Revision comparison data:
───

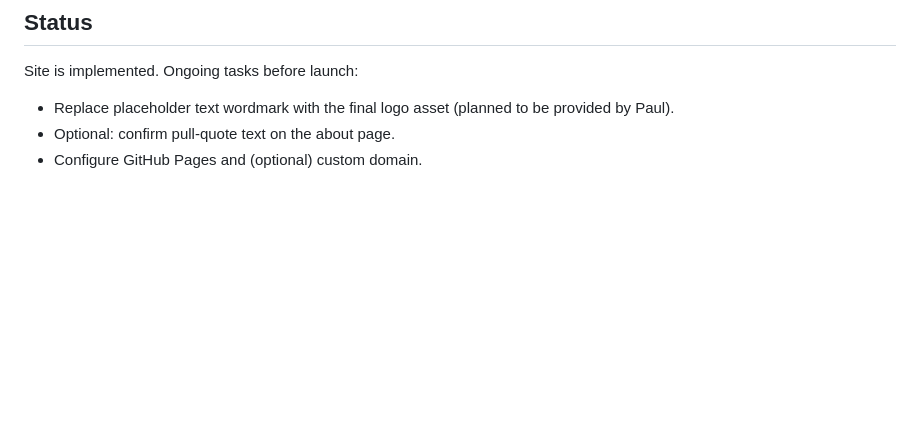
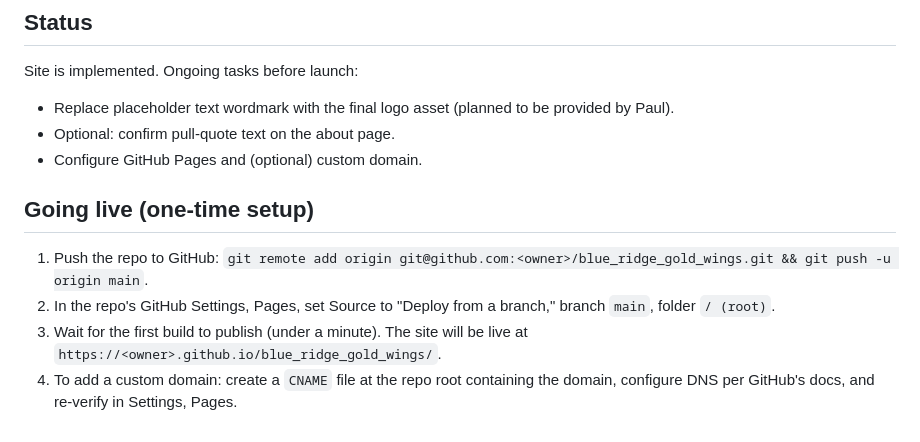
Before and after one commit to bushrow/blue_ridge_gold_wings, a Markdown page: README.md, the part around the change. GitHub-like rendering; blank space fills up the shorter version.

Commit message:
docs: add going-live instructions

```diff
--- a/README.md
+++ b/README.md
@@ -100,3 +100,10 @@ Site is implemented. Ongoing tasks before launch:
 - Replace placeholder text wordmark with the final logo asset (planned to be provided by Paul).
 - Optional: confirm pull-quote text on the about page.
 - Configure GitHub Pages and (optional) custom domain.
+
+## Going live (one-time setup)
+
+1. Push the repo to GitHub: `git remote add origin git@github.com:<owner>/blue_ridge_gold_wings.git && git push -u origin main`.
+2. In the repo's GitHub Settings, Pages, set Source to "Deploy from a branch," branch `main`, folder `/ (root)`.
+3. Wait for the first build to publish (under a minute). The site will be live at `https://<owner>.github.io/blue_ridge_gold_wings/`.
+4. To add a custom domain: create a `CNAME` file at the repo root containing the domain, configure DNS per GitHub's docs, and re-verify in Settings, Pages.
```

───

▸ Exercise goal
Exclude the images and reproduce the remaining data exactly.

▸ Response for this exercise
Before and after one commit to bushrow/blue_ridge_gold_wings, a Markdown page: README.md, the part around the change. GitHub-like rendering; blank space fills up the shorter version.

Commit message:
docs: add going-live instructions

```diff
--- a/README.md
+++ b/README.md
@@ -100,3 +100,10 @@ Site is implemented. Ongoing tasks before launch:
 - Replace placeholder text wordmark with the final logo asset (planned to be provided by Paul).
 - Optional: confirm pull-quote text on the about page.
 - Configure GitHub Pages and (optional) custom domain.
+
+## Going live (one-time setup)
+
+1. Push the repo to GitHub: `git remote add origin git@github.com:<owner>/blue_ridge_gold_wings.git && git push -u origin main`.
+2. In the repo's GitHub Settings, Pages, set Source to "Deploy from a branch," branch `main`, folder `/ (root)`.
+3. Wait for the first build to publish (under a minute). The site will be live at `https://<owner>.github.io/blue_ridge_gold_wings/`.
+4. To add a custom domain: create a `CNAME` file at the repo root containing the domain, configure DNS per GitHub's docs, and re-verify in Settings, Pages.
```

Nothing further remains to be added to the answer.